"You must remember this, a kiss is just a kiss..."
Unless, of course, it's televised on a national sports network (www.espn.com) and between two men after one of them was chosen to play pro football.
And replayed thousands of times on virtually every network.
For those of you who had been living in Biosphere II, Michael Sam, (Missouri) the first openly gay player to be drafted by an NFL team, was taken in the seventh round by the St. Louis Rams.
The Twitterverse exploded.
As always, the 140 character missives ran the gamut from very positive to highly negative and sparked several firestorms of their own.
The YouTube clip went viral.
Just wondering out loud...why all the hue and cry?
Continuing with the Casablanca theme, was anyone really shocked to see that gambling was going on in this establishment?
What precisely about 'openly gay' don't people get?
Wouldn't openly gay men, by definition, not shy away from showing their love for one another and elation at such a big moment.
Is anything really shocking anymore?
Madonna? Lady Gaga?
Have you seen an episode of Californication on Showtime?

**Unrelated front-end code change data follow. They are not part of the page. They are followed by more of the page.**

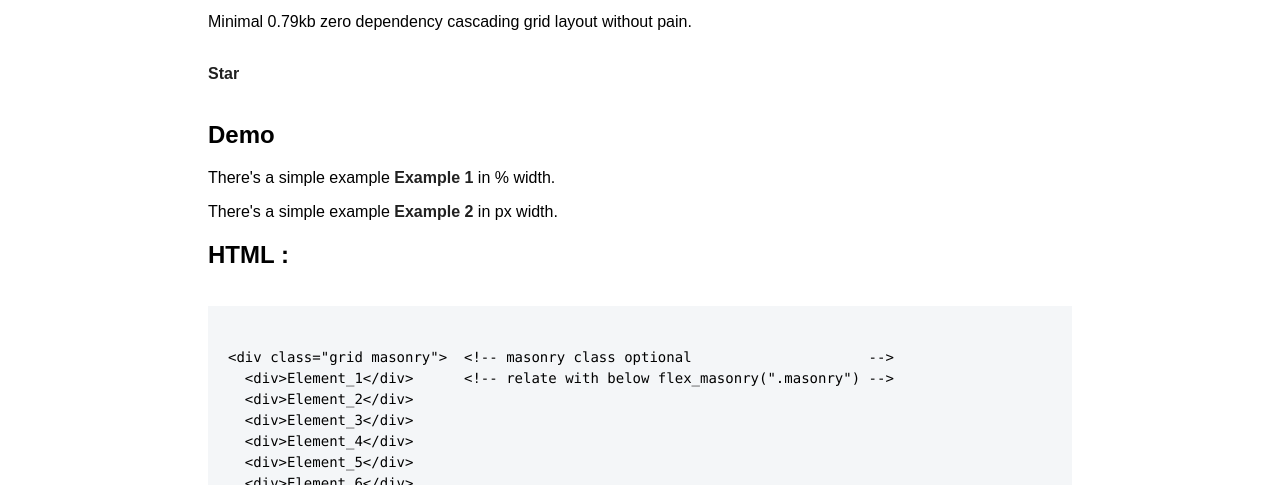
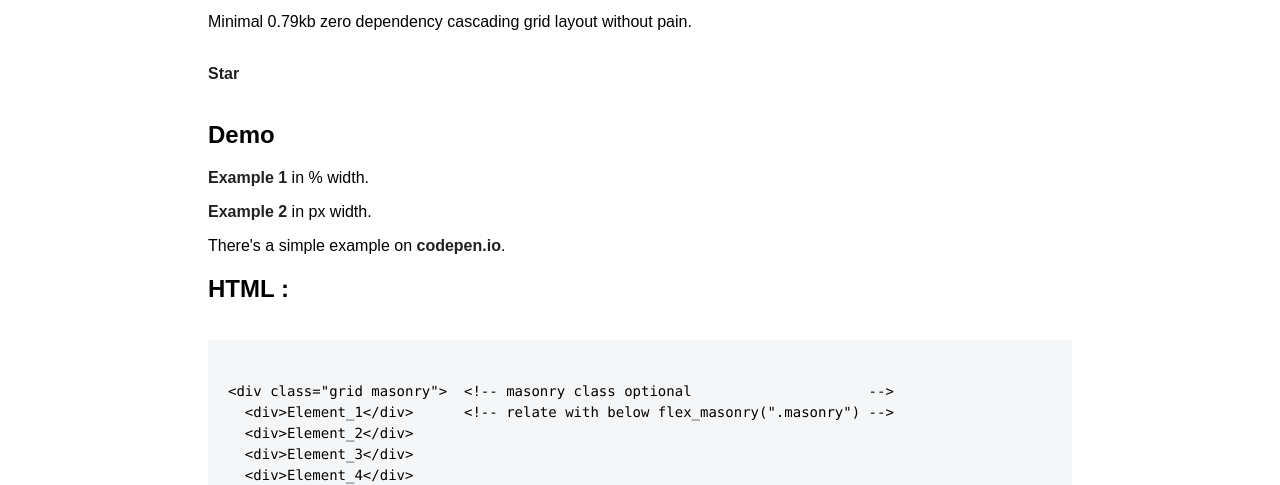
Before and after one commit to kavan-mevada/flex_masonry, a plain HTML site: page index.html in a window 1280 px wide. Shown: the part 315-800 px from the top of the page. Drawn offline with Linux system fonts and the light colour scheme.

Commit message:
Update index.html

```diff
--- a/index.html
+++ b/index.html
@@ -94,8 +94,9 @@
       <br>
       <br>
       <h2>Demo</h2>
-      <p>There's a simple example <a href="https://kavanmevada.github.io/flex_masonry/flexmasonry_example.html">Example 1</a> in % width.</p>
-      <p>There's a simple example <a href="https://kavanmevada.github.io/flex_masonry/flexmasonry_example1.html">Example 2</a> in px width.</p>
+      <p><a href="https://kavanmevada.github.io/flex_masonry/flexmasonry_example.html">Example 1</a> in % width.</p>
+      <p><a href="https://kavanmevada.github.io/flex_masonry/flexmasonry_example1.html">Example 2</a> in px width.</p>
+      <p>There's a simple example on <a href="http://codepen.io/kavanmevada/pen/JRwRkK">codepen.io</a>.</p>
       <h2>HTML :</h2>
       <pre>
       <code>
```
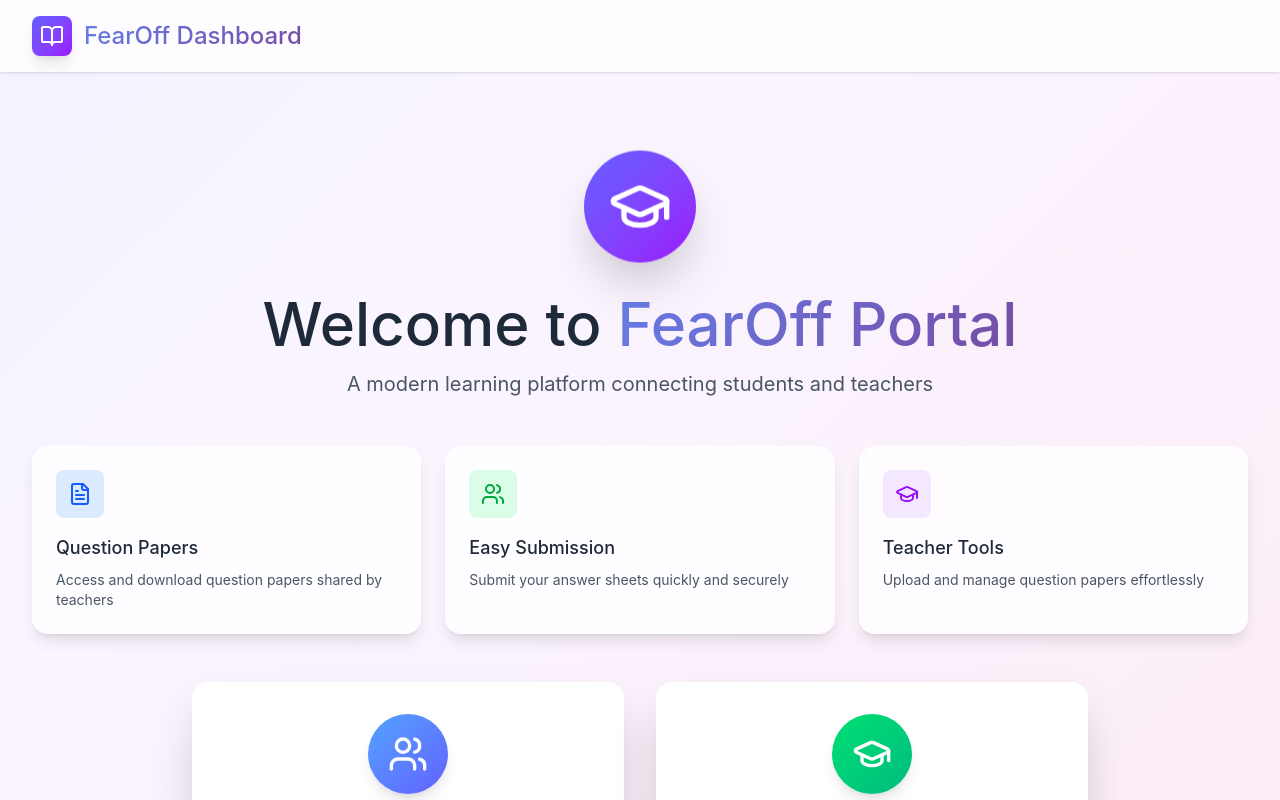
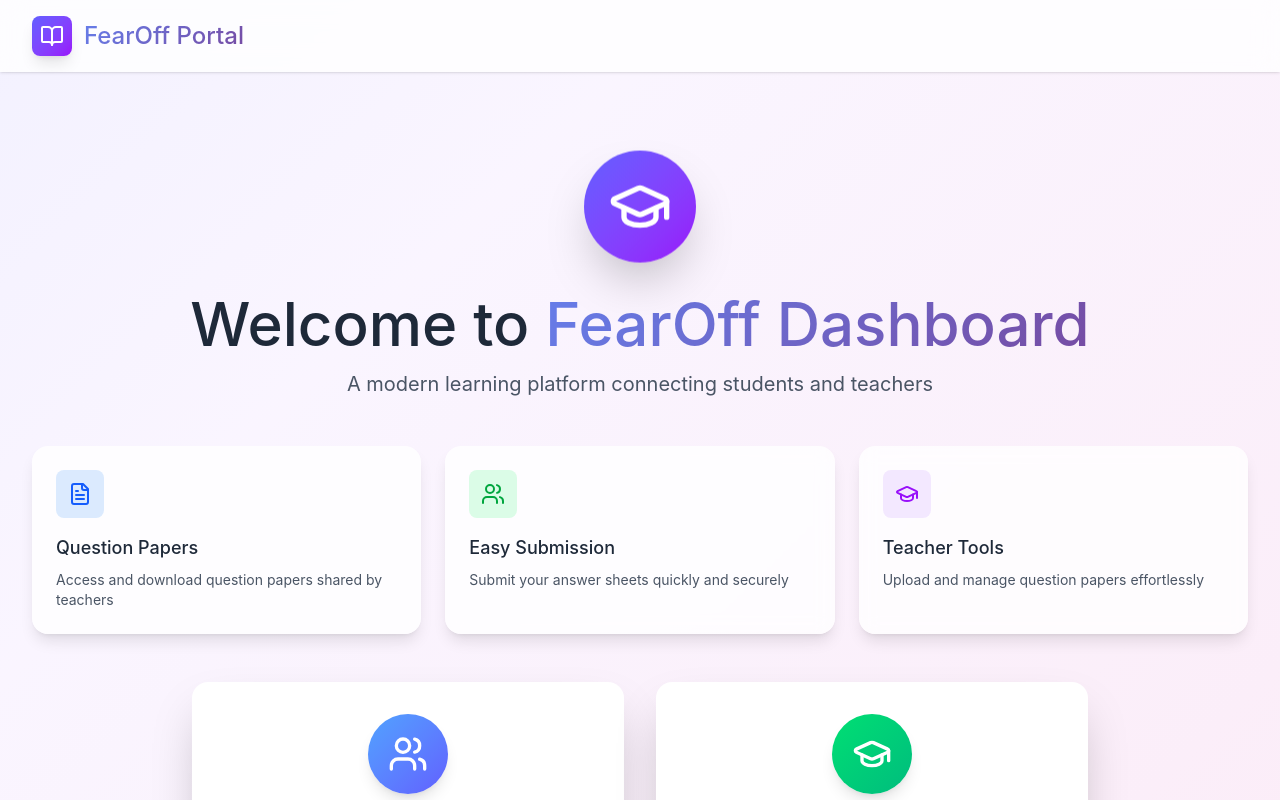
Before and after one commit to pranavayush/fearoff.inn, a React (Vite) app: page / in a window 1280 px wide. Shown: the top 800 px of the page. Built offline with nearby package versions, Linux system fonts and the light colour scheme.

Commit message:
Rename 'FearOff Dashboard' to 'FearOff Portal'

```diff
--- a/src/app/pages/Home.tsx
+++ b/src/app/pages/Home.tsx
@@ -11,7 +11,7 @@ export default function Home() {
             <div className="bg-gradient-to-br from-indigo-500 to-purple-600 p-2 rounded-lg shadow-lg">
               <BookOpen className="w-6 h-6 text-white" />
             </div>
-            <h1 className="text-2xl gradient-text">FearOff Dashboard</h1>
+            <h1 className="text-2xl gradient-text">FearOff Portal</h1>
           </div>
         </div>
       </header>
@@ -25,7 +25,7 @@ export default function Home() {
             </div>
           </div>
           <h1 className="text-4xl sm:text-5xl lg:text-6xl mb-4 text-gray-800">
-            Welcome to <span className="gradient-text">FearOff Portal</span>
+            Welcome to <span className="gradient-text">FearOff Dashboard</span>
           </h1>
           <p className="text-xl text-gray-600 max-w-2xl mx-auto">
             A modern learning platform connecting students and teachers
```
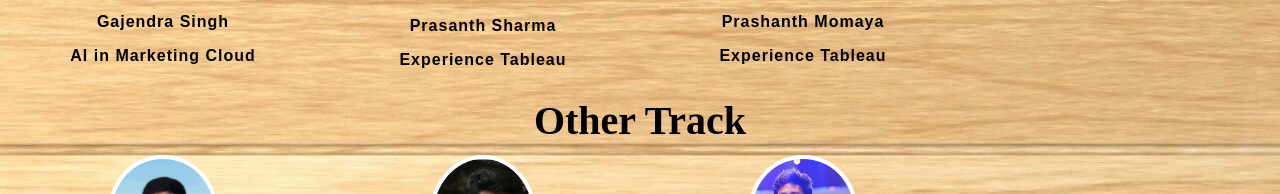
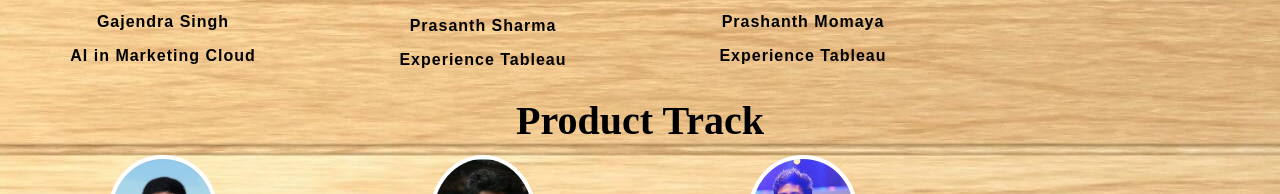
Before and after one commit to forcelearn/BLRDEVX, a plain HTML site: page speakers.html in a window 1280 px wide. Shown: the part 1765-1959 px from the top of the page. Drawn offline with Linux system fonts and the light colour scheme.

Commit message:
Update speakers.html

```diff
--- a/speakers.html
+++ b/speakers.html
@@ -207,7 +207,7 @@ img {
   </div>
   </div>
 <div class="col-12 col-s-12" style="position:relative; text-align:center; top:-6em;">
- <h1 style="font-size: 40px; font-family: VTKS PREDATOR;"> Other Track </h1>
+ <h1 style="font-size: 40px; font-family: VTKS PREDATOR;"> Product Track </h1>
  </div>
  <div class="col-12 col-s-12" style="position: relative; top: -7em;">
         <div class="column">
```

Or Days Of Our Lives on NBC?
You should be more shocked that people are still watching soap operas.
Football took a back seat to this huge sea change when Sam was tabbed as the final round wound down with just 10 picks to go.
There were questions about his numbers at the combine as well as his size and speed.
There were similar questions about Wisconsin's Chris Borland, who was grabbed up by the San Francisco 49ers in the third round at No. 77.
His coming out as gay in March started the conversation.
Would any of the 32 teams draft an openly gay player?
And, if no one does, what does that say about our society and the testosterone fest that is the NFL?
Is this a 'Jackie Robinson' moment for Commissioner Roger Goodell and his league?
That's hard to predict, just like the future of any of the men chosen during the three-day extravaganza.
Did we mention that Sam is black and his boyfriend, Vito Cammisano, is white?
That may be for another talk show.
Let's take one controversy at a time.
Perhaps we can get back to the X's and O's and whether Sam and the rest of the draftees can play at the next level.